AIM OF THE EXERCISE:
Looking at the records below, state how many lines include the string "shadow" and add nothing further.

DATA:
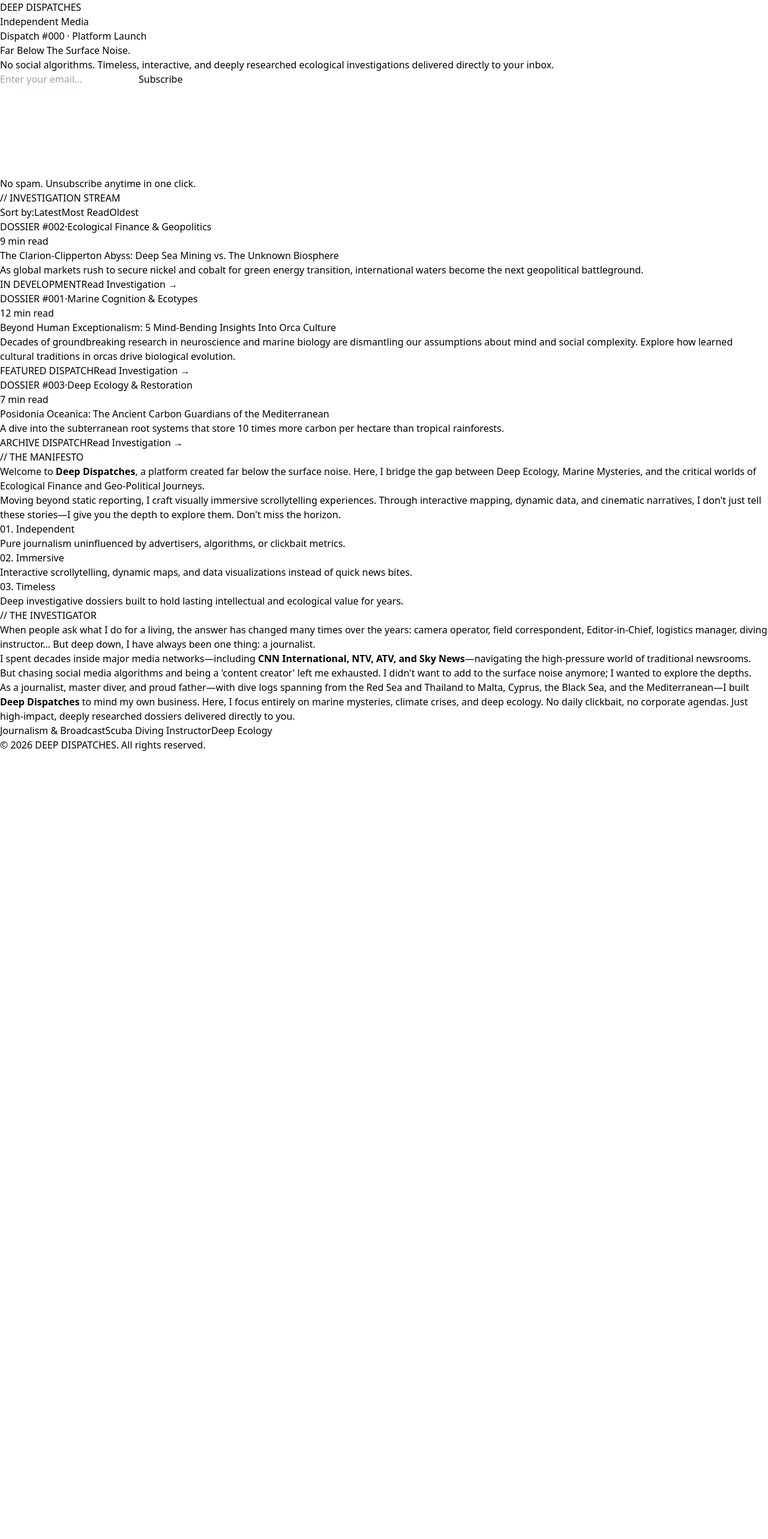
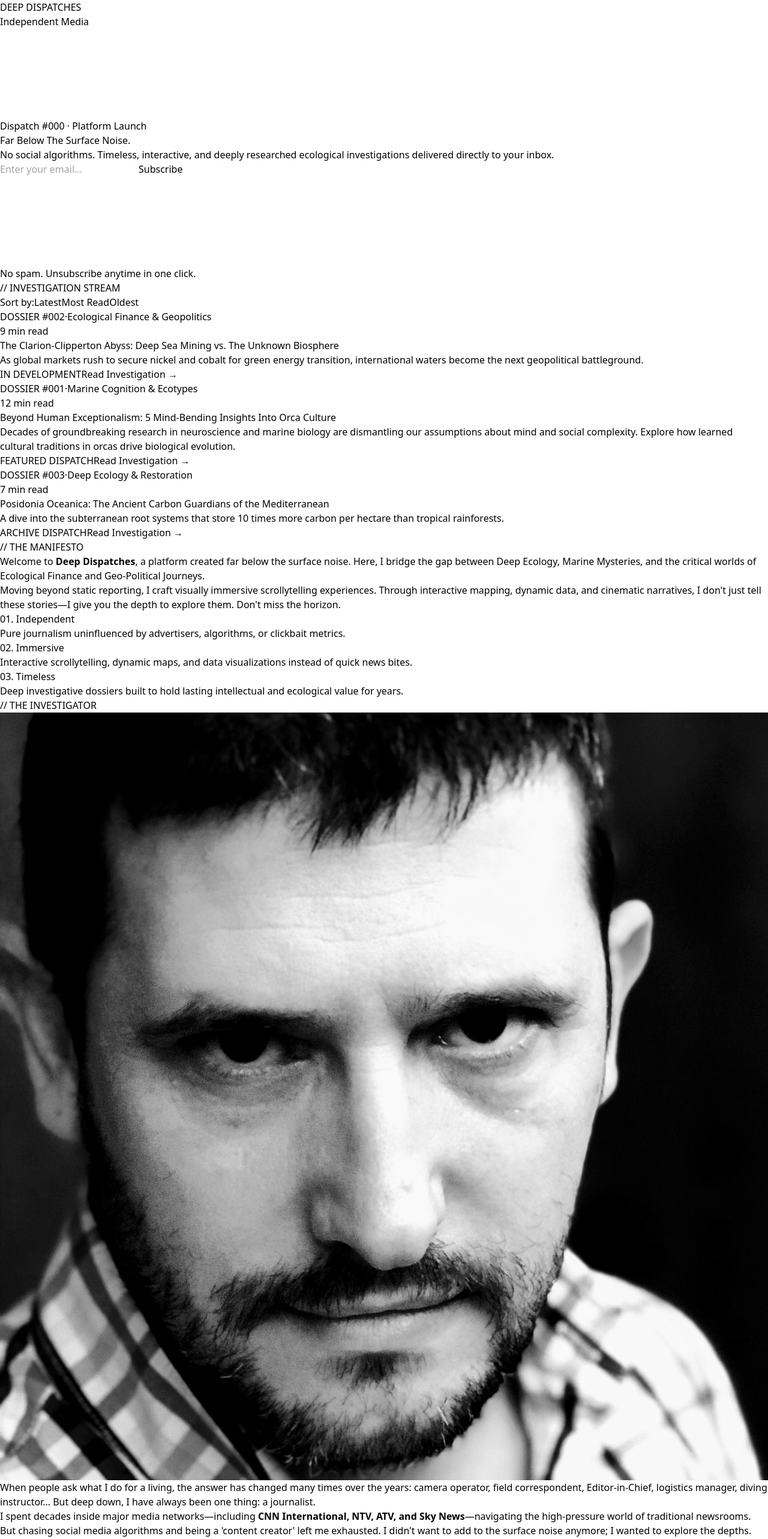
Before and after one commit to stdurak/deepdispatches, a React (Vite) app: page / in a window 1280 px wide. Shown: the top 2566 px of the page at 60% size. Before the commit the page ends 1254 px from the top, so only its background shows below. Built offline with nearby package versions, Linux system fonts and the light colour scheme; grey boxes are pictures that could not be loaded; the HTML template or start-up script is replaced by a standard one.

Commit message:
feat: add ambient video background and investigator profile photo

```diff
--- a/src/App.tsx
+++ b/src/App.tsx
@@ -68,7 +68,7 @@ export default function App() {
   });
 
   return (
-    <div className="min-h-screen bg-[#030914] text-slate-100 font-sans selection:bg-[#CCFF00] selection:text-black">
+    <div className="min-h-screen bg-[#030914] text-slate-100 font-sans selection:bg-[#CCFF00] selection:text-black relative">
 
       {/* FIXED NAVBAR */}
       <header className="sticky top-0 z-50 bg-[#030914]/90 backdrop-blur-md border-b border-slate-800/80 px-6 py-4">
@@ -135,24 +135,40 @@ export default function App() {
       ) : (
 
       /* VIEW 2: HOME FEED */
-      <main className="max-w-4xl mx-auto px-6 py-16 space-y-24">
+      <main className="max-w-4xl mx-auto px-6 py-16 space-y-24 relative z-10">
 
-        {/* HERO SECTION */}
-        <section className="text-center space-y-6 pt-4">
-          <div className="inline-block px-3 py-1 bg-slate-900 border border-slate-800 rounded-full text-xs text-[#CCFF00] font-mono tracking-wider uppercase mb-2">
+        {/* HERO SECTION WITH AMBIENT VIDEO BACKGROUND */}
+        <section className="text-center space-y-6 pt-10 pb-20 relative -mt-16 -mx-6 px-6">
+
+          {/* VIDEO BACKGROUND */}
+          <div className="absolute inset-0 w-full h-full overflow-hidden -z-10">
+            <video
+              autoPlay
+              loop
+              muted
+              playsInline
+              className="w-full h-full object-cover opacity-30 mix-blend-screen"
+            >
+              <source src="/bubble.mp4" type="video/mp4" />
+            </video>
+            {/* Gradient Overlay for better text readability */}
+            <div className="absolute inset-0 bg-gradient-to-b from-[#030914]/40 via-[#030914]/80 to-[#030914]"></div>
+          </div>
+
+          <div className="inline-block px-3 py-1 bg-slate-900/80 backdrop-blur-sm border border-slate-800 rounded-full text-xs text-[#CCFF00] font-mono tracking-wider uppercase mb-2">
             Dispatch #000 · Platform Launch
           </div>
-          <h1 className="text-4xl md:text-6xl font-extrabold tracking-tight text-white leading-tight">
+          <h1 className="text-4xl md:text-6xl font-extrabold tracking-tight text-white leading-tight drop-shadow-xl">
             Far Below The <span className="text-[#CCFF00]">Surface Noise.</span>
           </h1>
-          <p className="text-lg md:text-xl text-slate-400 max-w-2xl mx-auto font-light leading-relaxed">
+          <p className="text-lg md:text-xl text-slate-300 max-w-2xl mx-auto font-light leading-relaxed drop-shadow-md">
             No social algorithms. Timeless, interactive, and deeply researched ecological investigations delivered directly to your inbox.
           </p>
 
           {/* BEEHIIV FORM */}
           <div className="pt-4 max-w-md mx-auto">
             {submitted ? (
-              <div className="p-4 bg-[#081225] border border-[#CCFF00]/40 rounded-lg text-[#CCFF00] text-sm font-mono">
+              <div className="p-4 bg-[#081225]/80 backdrop-blur-sm border border-[#CCFF00]/40 rounded-lg text-[#CCFF00] text-sm font-mono">
                 ✓ Subscription request received. Welcome to Deep Dispatches.
               </div>
             ) : (
@@ -170,7 +186,7 @@ export default function App() {
                     name="email"
                     required
                     placeholder="Enter your email..."
-                    className="flex-1 px-4 py-3 bg-[#081225] border border-slate-700/80 rounded-lg text-white placeholder-slate-500 focus:outline-none focus:border-[#CCFF00] transition-colors"
+                    className="flex-1 px-4 py-3 bg-[#081225]/80 backdrop-blur-sm border border-slate-700/80 rounded-lg text-white placeholder-slate-500 focus:outline-none focus:border-[#CCFF00] transition-colors"
                   />
                   <button
                     type="submit"
@@ -182,7 +198,7 @@ export default function App() {
                 <iframe name="beehiiv-target" className="hidden" title="beehiiv-form-target" />
               </>
             )}
-            <p className="text-xs text-slate-500 mt-3">No spam. Unsubscribe anytime in one click.</p>
+            <p className="text-xs text-slate-500 mt-3 font-medium">No spam. Unsubscribe anytime in one click.</p>
           </div>
         </section>
 
@@ -303,14 +319,28 @@ export default function App() {
           </div>
         </section>
 
-        {/* THE INVESTIGATOR (ABOUT) SECTION */}
+        {/* THE INVESTIGATOR (ABOUT) SECTION WITH PROFILE PHOTO */}
         <section className="border-t border-slate-800/80 pt-16 space-y-6">
           <h3 className="text-xs font-mono text-[#CCFF00] tracking-widest uppercase">
             // THE INVESTIGATOR
           </h3>
-          <div className="bg-[#081225]/60 border border-slate-800/80 rounded-2xl p-8 md:p-10 space-y-6 relative overflow-hidden">
-            <div className="absolute top-0 right-0 w-48 h-48 bg-[#CCFF00]/5 rounded-full blur-3xl pointer-events-none"></div>
 
+          <div className="bg-[#081225]/60 border border-slate-800/80 rounded-2xl p-8 md:p-10 relative overflow-hidden flex flex-col md:flex-row gap-8 items-start">
+
+            <div className="absolute top-0 right-0 w-64 h-64 bg-[#CCFF00]/5 rounded-full blur-3xl pointer-events-none"></div>
+
+            {/* PROFILE PHOTO */}
+            <div className="w-32 h-32 md:w-48 md:h-48 shrink-0 relative rounded-xl overflow-hidden border border-slate-700/50 shadow-2xl grayscale hover:grayscale-0 transition-all duration-500">
+              <img
+                src="/profile.jpg"
+                alt="The Investigator"
+                className="w-full h-full object-cover"
+              />
+              <div className="absolute inset-0 bg-gradient-to-t from-[#081225] via-transparent to-transparent"></div>
+            </div>
+
+            {/* BIO TEXT */}
+            <div className="space-y-6 flex-1">
               <p className="text-base md:text-lg text-slate-300 font-light leading-relaxed">
                 When people ask what I do for a living, the answer has changed many times over the years: camera operator, field correspondent, Editor-in-Chief, logistics manager, diving instructor... But deep down, I have always been one thing: <span className="text-[#CCFF00] font-normal">a journalist.</span>
               </p>
@@ -329,13 +359,15 @@ export default function App() {
                 <span className="px-3 py-1 bg-slate-900/80 border border-slate-800 rounded-full">Deep Ecology</span>
               </div>
             </div>
+
+          </div>
         </section>
 
       </main>
       )}
 
       {/* FOOTER */}
-      <footer className="border-t border-slate-800/80 py-8 text-center text-xs text-slate-500">
+      <footer className="border-t border-slate-800/80 py-8 text-center text-xs text-slate-500 relative z-10 bg-[#030914]">
         <p>© {new Date().getFullYear()} DEEP DISPATCHES. All rights reserved.</p>
       </footer>
     </div>
```
Also changed, not shown: public/profile.jpg (added), 1 other file (tests, documents, lock files or other folders). Lines whose indentation alone changed are shown as unchanged.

ANSWER BELOW:
3